When I started photographing horses over ten years ago, the first results were not exactly what I had hoped for. Dramatic skies coupled with expressive movements of the horses... just what you find in calendars, postcards and the Wendy. Photography is not just about having a suitable subject in mind, you also need to know how to best capture it.
So that you might not be as depressed at first as I am, I will give you a few tips here that will make taking photos easier. I'm talking about the absolute basics that you can follow with both a smartphone and a camera.
First of all, however, I would like to say that the well-being and safety of the animals always comes first. Just because others leave their horses unsecured, ride bareback with a collar or or or that is no reason to rush into something. Behind such actions is either years of training, trust and routine or Photoshop. For example, my customers' horses are always secured by at least one halter with a rope. It has also happened to me that the coupling at the other end, for example, was not closed. Save yourself these terrifying seconds and play it safe :D.
Especially in the beginning it is easier for you behind the camera if you only have to concentrate on a calm horse. I would advise you to stay in the familiar environment of the horse for the time being. As a photographer, you not only have to ensure a good result, but also keep an eye on what you can expect from the horse. You get to know the horse a little better when you are there while it is being groomed and can ask the owner a few specific questions.
Tip 1: Prepare your equipment. The battery should be charged and the memory card should have enough free space. Nothing is more annoying than holding a dead camera at the perfect moment.
Tip 2: A clean horse with a shiny coat looks great. You can gently clean your nostrils and eyes with a damp cloth. If a dark horse raises a lot of dust, I sometimes go all over the body with it. However, the cloth should not be too wet.
Tip 3: A tidy background calms the picture and draws attention to the actual subject. In order for the motif to stand out well from the background, you can simply leave more distance between the background and the motif.
Tip 4: Don't just stand still, move around your subject. Try different perspectives and try something new.
Tip 5: Take a look at the appropriate breed portrait for your model and what makes breeding so special.
Tip 6: Let the horse stand diagonally to you. When photographed from the front, the horse can look very slight in the chest but strong around the belly. Diagonally you have your shoulders on it and more area from the neck.
Tip 7: If your horse is not paying enough attention, you can ask someone at the stable to run away with another horse, for example around a corner. This is often a good way to direct your gaze. In case of hardship, there are also apps with horse sounds. I would first clarify whether the horse is possibly reacting nervously. I wouldn't necessarily use the app right next to a stable.
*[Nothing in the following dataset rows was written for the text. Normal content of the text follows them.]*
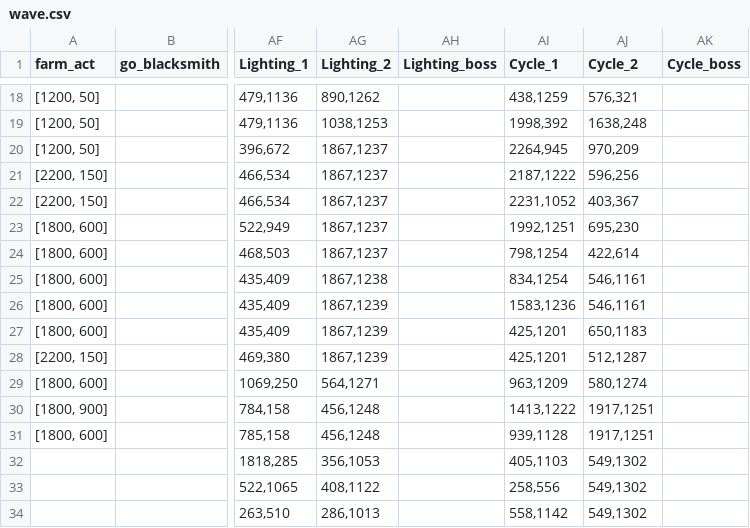
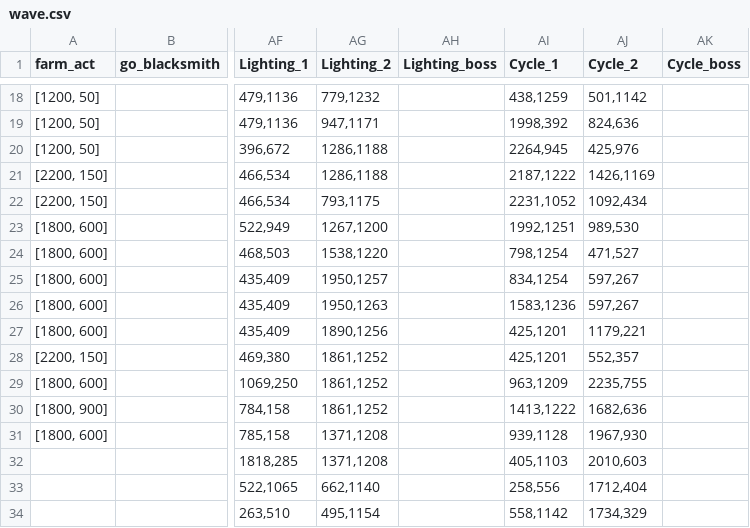
Before and after one commit to polo1093/Bot-Undecember, a CSV file: wave.csv, drawn as a sheet; only a part is shown, gaps mark what is left out; the diff covers the shown part only; the diff names each change by its address in the sheet, - before the commit and + after, or states it on an @@ line.

```diff
--- a/wave.csv
+++ b/wave.csv
-AG18 (Lighting_2): 890,1262
+AG18 (Lighting_2): 779,1232
-AJ18 (Cycle_2): 576,321
+AJ18 (Cycle_2): 501,1142
-AG19 (Lighting_2): 1038,1253
+AG19 (Lighting_2): 947,1171
-AJ19 (Cycle_2): 1638,248
+AJ19 (Cycle_2): 824,636
-AG20:AG21 (Lighting_2): 1867,1237
+AG20:AG21 (Lighting_2): 1286,1188
-AJ20 (Cycle_2): 970,209
+AJ20 (Cycle_2): 425,976
-AJ21 (Cycle_2): 596,256
+AJ21 (Cycle_2): 1426,1169
-AG22 (Lighting_2): 1867,1237
+AG22 (Lighting_2): 793,1175
-AJ22 (Cycle_2): 403,367
+AJ22 (Cycle_2): 1092,434
-AG23 (Lighting_2): 1867,1237
+AG23 (Lighting_2): 1267,1200
-AJ23 (Cycle_2): 695,230
+AJ23 (Cycle_2): 989,530
-AG24 (Lighting_2): 1867,1237
+AG24 (Lighting_2): 1538,1220
-AJ24 (Cycle_2): 422,614
+AJ24 (Cycle_2): 471,527
-AG25 (Lighting_2): 1867,1238
+AG25 (Lighting_2): 1950,1257
-AJ25:AJ26 (Cycle_2): 546,1161
+AJ25:AJ26 (Cycle_2): 597,267
-AG26 (Lighting_2): 1867,1239
+AG26 (Lighting_2): 1950,1263
-AG27 (Lighting_2): 1867,1239
+AG27 (Lighting_2): 1890,1256
-AJ27 (Cycle_2): 650,1183
+AJ27 (Cycle_2): 1179,221
-AG28 (Lighting_2): 1867,1239
+AG28 (Lighting_2): 1861,1252
-AJ28 (Cycle_2): 512,1287
+AJ28 (Cycle_2): 552,357
-AG29 (Lighting_2): 564,1271
+AG29 (Lighting_2): 1861,1252
-AJ29 (Cycle_2): 580,1274
+AJ29 (Cycle_2): 2235,755
-AG30 (Lighting_2): 456,1248
+AG30 (Lighting_2): 1861,1252
-AJ30 (Cycle_2): 1917,1251
+AJ30 (Cycle_2): 1682,636
-AG31 (Lighting_2): 456,1248
+AG31 (Lighting_2): 1371,1208
-AJ31 (Cycle_2): 1917,1251
+AJ31 (Cycle_2): 1967,930
-AG32 (Lighting_2): 356,1053
+AG32 (Lighting_2): 1371,1208
-AJ32 (Cycle_2): 549,1302
+AJ32 (Cycle_2): 2010,603
-AG33 (Lighting_2): 408,1122
+AG33 (Lighting_2): 662,1140
-AJ33 (Cycle_2): 549,1302
+AJ33 (Cycle_2): 1712,404
-AG34 (Lighting_2): 286,1013
+AG34 (Lighting_2): 495,1154
-AJ34 (Cycle_2): 549,1302
+AJ34 (Cycle_2): 1734,329
```
Also changed, not shown: 165 edited cells elsewhere in this file, 13 other files.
Tip 8: I have a feed bucket with me for free-running movement pictures in the paddock. The horses are allowed to get feed from me once, then I let them lead them to the other end of the paddock. Now I (or rather a helper) rustle the bucket. Most horses give it a little more gas on the second run if they've had a chance to stick their nose in the bucket after running :).
Tip 9: You can get a lot of inspiration from the Internet, for example which poses are good. You can also look at pictures and analyze them for yourself. What do you like? What bothers you? So you can learn a lot for your own pictures.
Tip 10: Get to know your camera better. No matter which camera, there is a manual. If you want to get better, you need to know and understand the technology behind it. YouTube offers an endless supply of tutorials. If you can operate the camera blind, the best pictures can be taken.
Finally I would like to say that the fun should not be suppressed by the ambition. Don't compare yourself to people who have been doing this for much longer. The route is the goal. Unfortunately, social media constantly offers the opportunity to question oneself and one's work more than necessary. Photos should be created for yourself and not for an anonymous number of likes. So get to the camera and dare, nothing can happen but a picture that you delete again :).
Your Lena Matu <3